On this day in history….7th September 1838

On this day in history : 7th September 1838 – Grace Darling, a lighthouse keeper’s daughter, assists her father in a daring rescue mission off the coast of Northumberland – which makes her a heroine….

Grace Darling – Portrait by Thomas Musgrave Joy – Public domain

During the evening of the 7th of September a terrible storm raged and 22-year-old Grace was watching it from an upper window of the Longstone Lighthouse…. Suddenly she spotted the wreck of the Forfarshire, a paddle steamer travelling from Hull to Dundee, which had struck rocks and had completely split into two….

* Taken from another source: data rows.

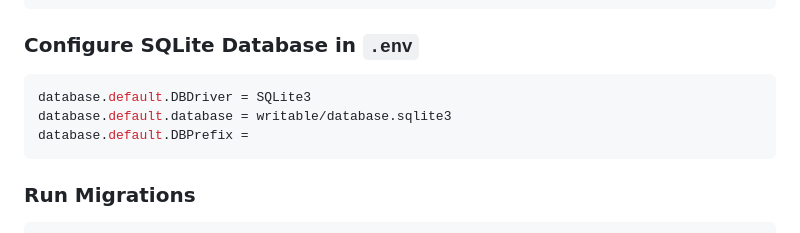
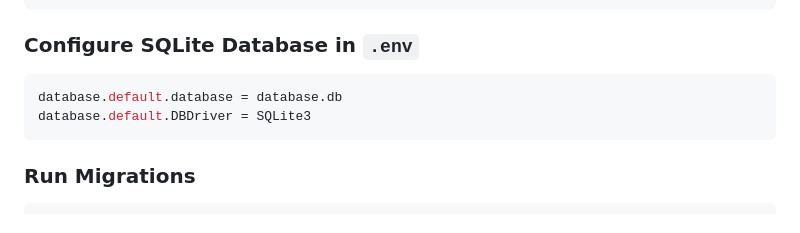
Before and after one commit to SayfullahSayeb/ci4, a Markdown page: README.md, the part around the change. Rendered like a GitHub page.

Commit message:
Fix SQLite database path in README
Update SQLite database configuration in README.

````diff
--- a/README.md
+++ b/README.md
@@ -66,9 +66,8 @@ database.default.port = 3306
 ### Configure SQLite Database in `.env`
 
 ```env
+database.default.database = database.db
 database.default.DBDriver = SQLite3
-database.default.database = writable/database.sqlite3
-database.default.DBPrefix =
 ```
 
 ### Run Migrations
````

Grace was one of nine children but on this particular fateful night all of her siblings were away and only she and her parents were home…. Deciding it would be too dangerous for the lifeboat from the nearby village of Seahouses to attempt the rescue Grace and her father headed out in their own small boat to help the survivors…. With the weather so rough they were forced to keep to the more sheltered side of the islands, meaning they had a further distance of nearly a mile to row….

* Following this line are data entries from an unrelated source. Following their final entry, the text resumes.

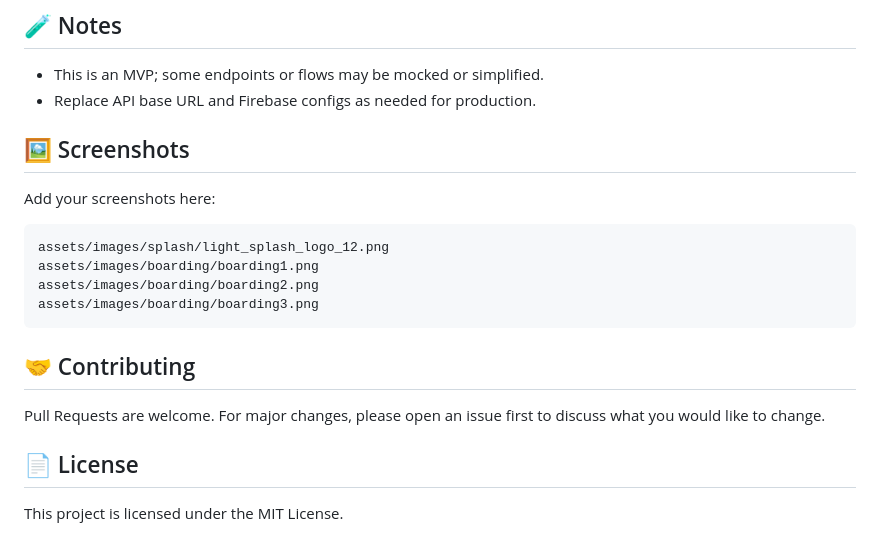
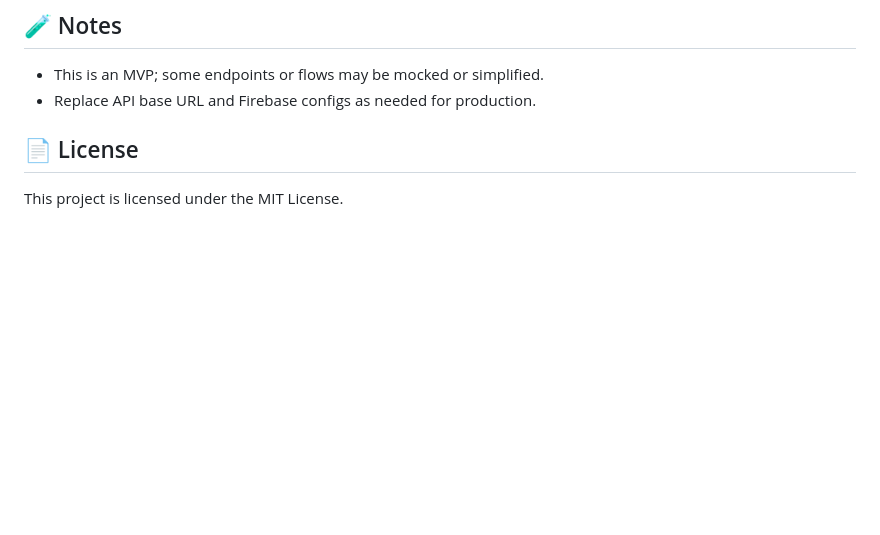
Before and after one commit to Amr-Samy/life-pulse, a Markdown page: README.md, the part around the change. GitHub-like rendering; blank space fills up the shorter version.

````diff
--- a/README.md
+++ b/README.md
@@ -103,20 +103,6 @@ lib/
 - This is an MVP; some endpoints or flows may be mocked or simplified.
 - Replace API base URL and Firebase configs as needed for production.
 
-## 🖼 Screenshots
-
-Add your screenshots here:
-
-```
-assets/images/splash/light_splash_logo_12.png
-assets/images/boarding/boarding1.png
-assets/images/boarding/boarding2.png
-assets/images/boarding/boarding3.png
-```
-
-## 🤝 Contributing
-
-Pull Requests are welcome. For major changes, please open an issue first to discuss what you would like to change.
 
 ## 📄 License
 
````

Grace Darling rowing out to sea in a furious storm. Colour wood engraving by E.Evans after C.J.Staniland. Credit : The Wellcome Collection CC BY

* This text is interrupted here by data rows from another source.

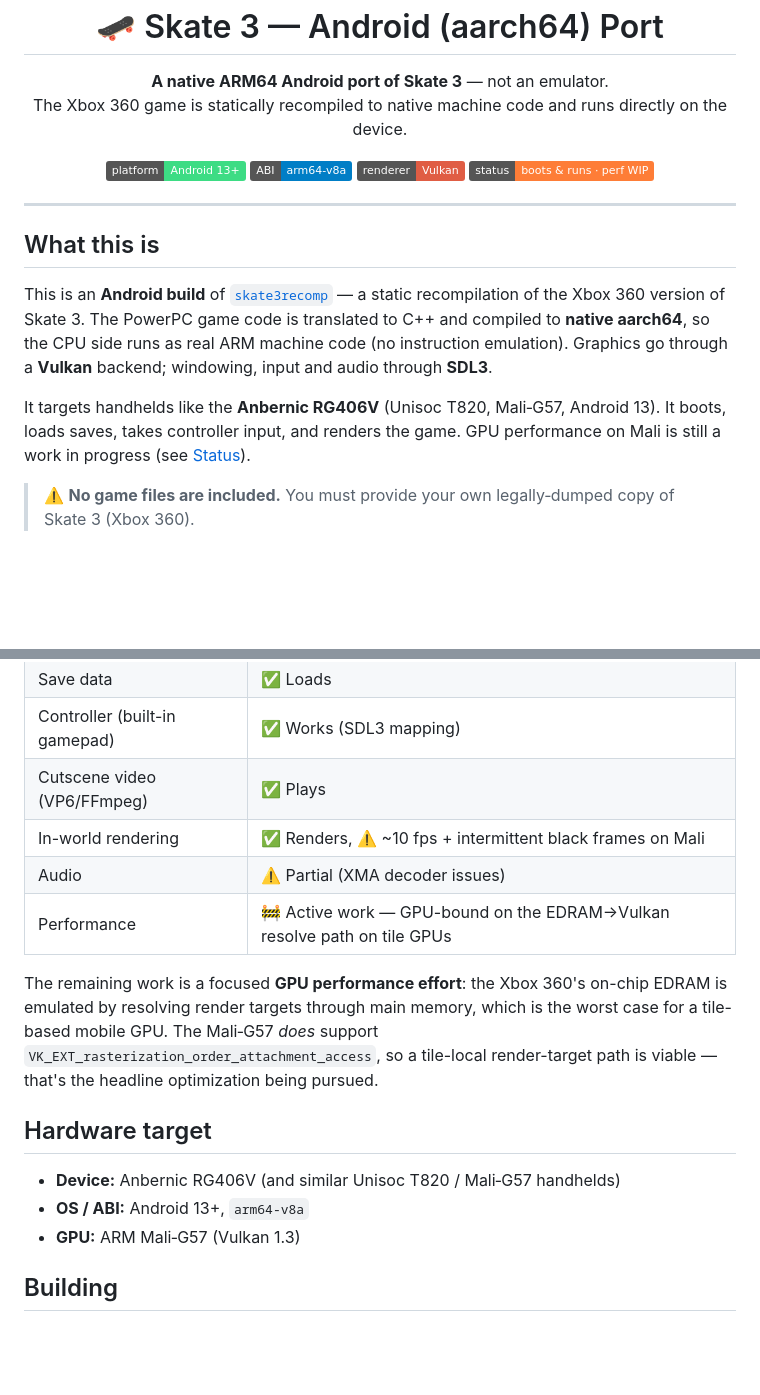
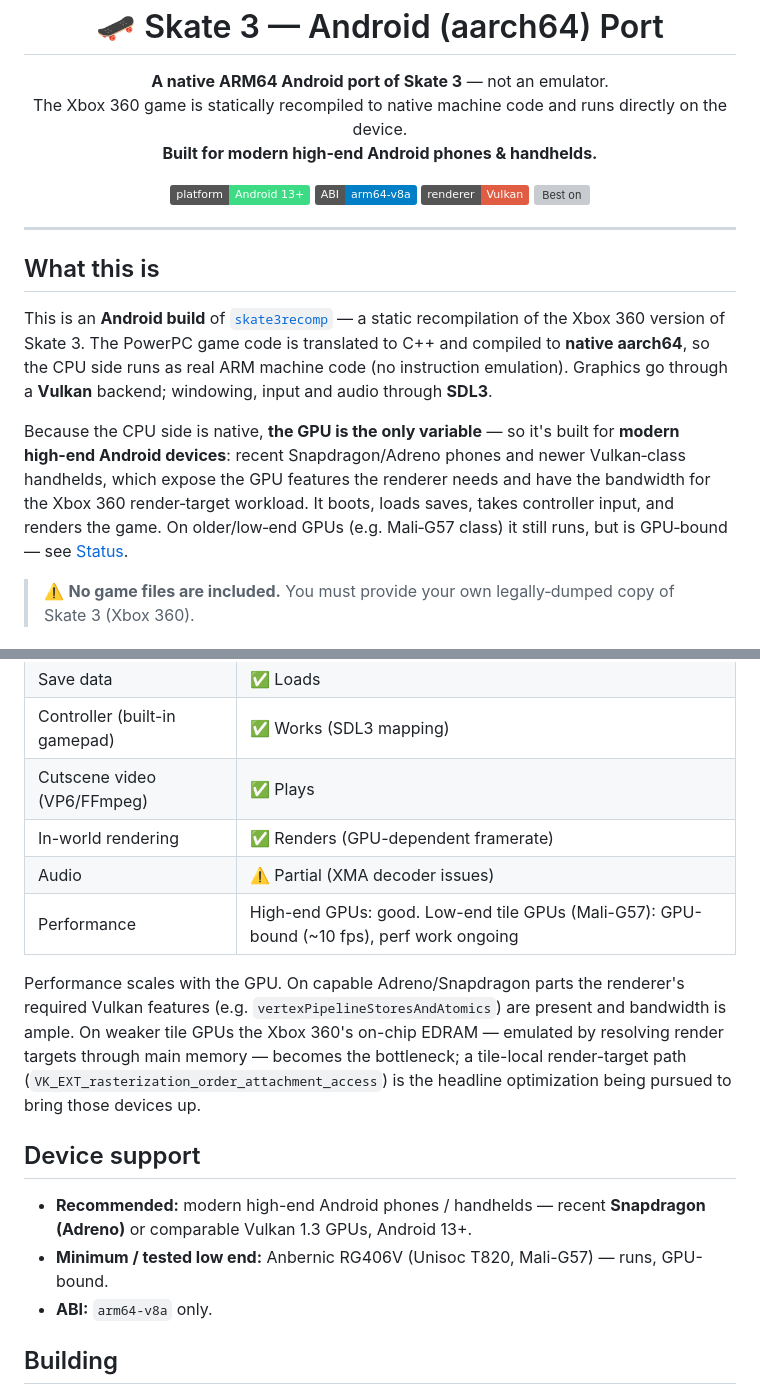
Before and after one commit to Buku313/Skate3-Android, a Markdown page: README.md, 2 parts joined by grey strips. GitHub-like rendering; badges without logos; blank space fills up the shorter version; grey boxes are pictures that could not be loaded.

Commit message:
README: position for modern high-end Android devices; performance scales with GPU

```diff
--- a/README.md
+++ b/README.md
@@ -2,14 +2,15 @@
 
 <p align="center">
   <b>A native ARM64 Android port of Skate 3</b> — not an emulator.<br>
-  The Xbox 360 game is statically recompiled to native machine code and runs directly on the device.
+  The Xbox 360 game is statically recompiled to native machine code and runs directly on the device.<br>
+  <b>Built for modern high‑end Android phones &amp; handhelds.</b>
 </p>
 
 <p align="center">
   <img alt="Platform" src="https://img.shields.io/badge/platform-Android%2013%2B-3DDC84">
   <img alt="ABI" src="https://img.shields.io/badge/ABI-arm64--v8a-blue">
   <img alt="Renderer" src="https://img.shields.io/badge/renderer-Vulkan-red">
-  <img alt="Status" src="https://img.shields.io/badge/status-boots%20%26%20runs%20·%20perf%20WIP-orange">
+  <img alt="Best on" src="https://img.shields.io/badge/best%20on-Snapdragon%20%2F%20Adreno-orange">
 </p>
 
 ---
@@ -21,9 +22,11 @@ recompilation of the Xbox 360 version of Skate 3. The PowerPC game code is trans
 to **native aarch64**, so the CPU side runs as real ARM machine code (no instruction emulation). Graphics
 go through a **Vulkan** backend; windowing, input and audio through **SDL3**.
 
-It targets handhelds like the **Anbernic RG406V** (Unisoc T820, Mali‑G57, Android 13). It boots, loads
-saves, takes controller input, and renders the game. GPU performance on Mali is still a work in progress
-(see [Status](#status)).
+Because the CPU side is native, **the GPU is the only variable** — so it's built for **modern high‑end
+Android devices**: recent Snapdragon/Adreno phones and newer Vulkan‑class handhelds, which expose the
+GPU features the renderer needs and have the bandwidth for the Xbox 360 render‑target workload. It boots,
+loads saves, takes controller input, and renders the game. On older/low‑end GPUs (e.g. Mali‑G57 class) it
+still runs, but is GPU‑bound — see [Status](#status).
 
 > ⚠️ **No game files are included.** You must provide your own legally‑dumped copy of Skate 3 (Xbox 360).
 
@@ -44,20 +47,22 @@ saves, takes controller input, and renders the game. GPU performance on Mali is
 | Save data | ✅ Loads |
 | Controller (built-in gamepad) | ✅ Works (SDL3 mapping) |
 | Cutscene video (VP6/FFmpeg) | ✅ Plays |
-| In-world rendering | ✅ Renders, ⚠️ ~10 fps + intermittent black frames on Mali |
+| In-world rendering | ✅ Renders (GPU-dependent framerate) |
 | Audio | ⚠️ Partial (XMA decoder issues) |
-| Performance | 🚧 Active work — GPU-bound on the EDRAM→Vulkan resolve path on tile GPUs |
+| Performance | High-end GPUs: good. Low-end tile GPUs (Mali-G57): GPU-bound (~10 fps), perf work ongoing |
 
-The remaining work is a focused **GPU performance effort**: the Xbox 360's on-chip EDRAM is emulated by
-resolving render targets through main memory, which is the worst case for a tile-based mobile GPU. The
-Mali‑G57 *does* support `VK_EXT_rasterization_order_attachment_access`, so a tile-local render-target path
-is viable — that's the headline optimization being pursued.
+Performance scales with the GPU. On capable Adreno/Snapdragon parts the renderer's required Vulkan
+features (e.g. `vertexPipelineStoresAndAtomics`) are present and bandwidth is ample. On weaker tile GPUs
+the Xbox 360's on-chip EDRAM — emulated by resolving render targets through main memory — becomes the
+bottleneck; a tile-local render-target path (`VK_EXT_rasterization_order_attachment_access`) is the
+headline optimization being pursued to bring those devices up.
 
-## Hardware target
+## Device support
 
-- **Device:** Anbernic RG406V (and similar Unisoc T820 / Mali‑G57 handhelds)
-- **OS / ABI:** Android 13+, `arm64-v8a`
-- **GPU:** ARM Mali‑G57 (Vulkan 1.3)
+- **Recommended:** modern high-end Android phones / handhelds — recent **Snapdragon (Adreno)** or
+  comparable Vulkan 1.3 GPUs, Android 13+.
+- **Minimum / tested low end:** Anbernic RG406V (Unisoc T820, Mali-G57) — runs, GPU-bound.
+- **ABI:** `arm64-v8a` only.
 
 ## Building
 
```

The Forfarshire had been carrying around 40 passengers and with the crew there was a total of 63 on board…. As the ship split in two the stern half sank, drowning all but 12 and a further few who managed to make it into a lifeboat…. The front end of the vessel remained stuck on the rocks; 5 crew members and 7 passengers clung to the wreckage….but managed to climb on to the slippery rocks as the tide went down…. Three of the passengers, the Reverend John Robbery and two children, died of exposure….their mother, Sarah Dawson, was clinging to her dead children when Grace and her father arrived….

Grace Darling at the Forfarshire – by Thomas Musgrave Joy – Public domain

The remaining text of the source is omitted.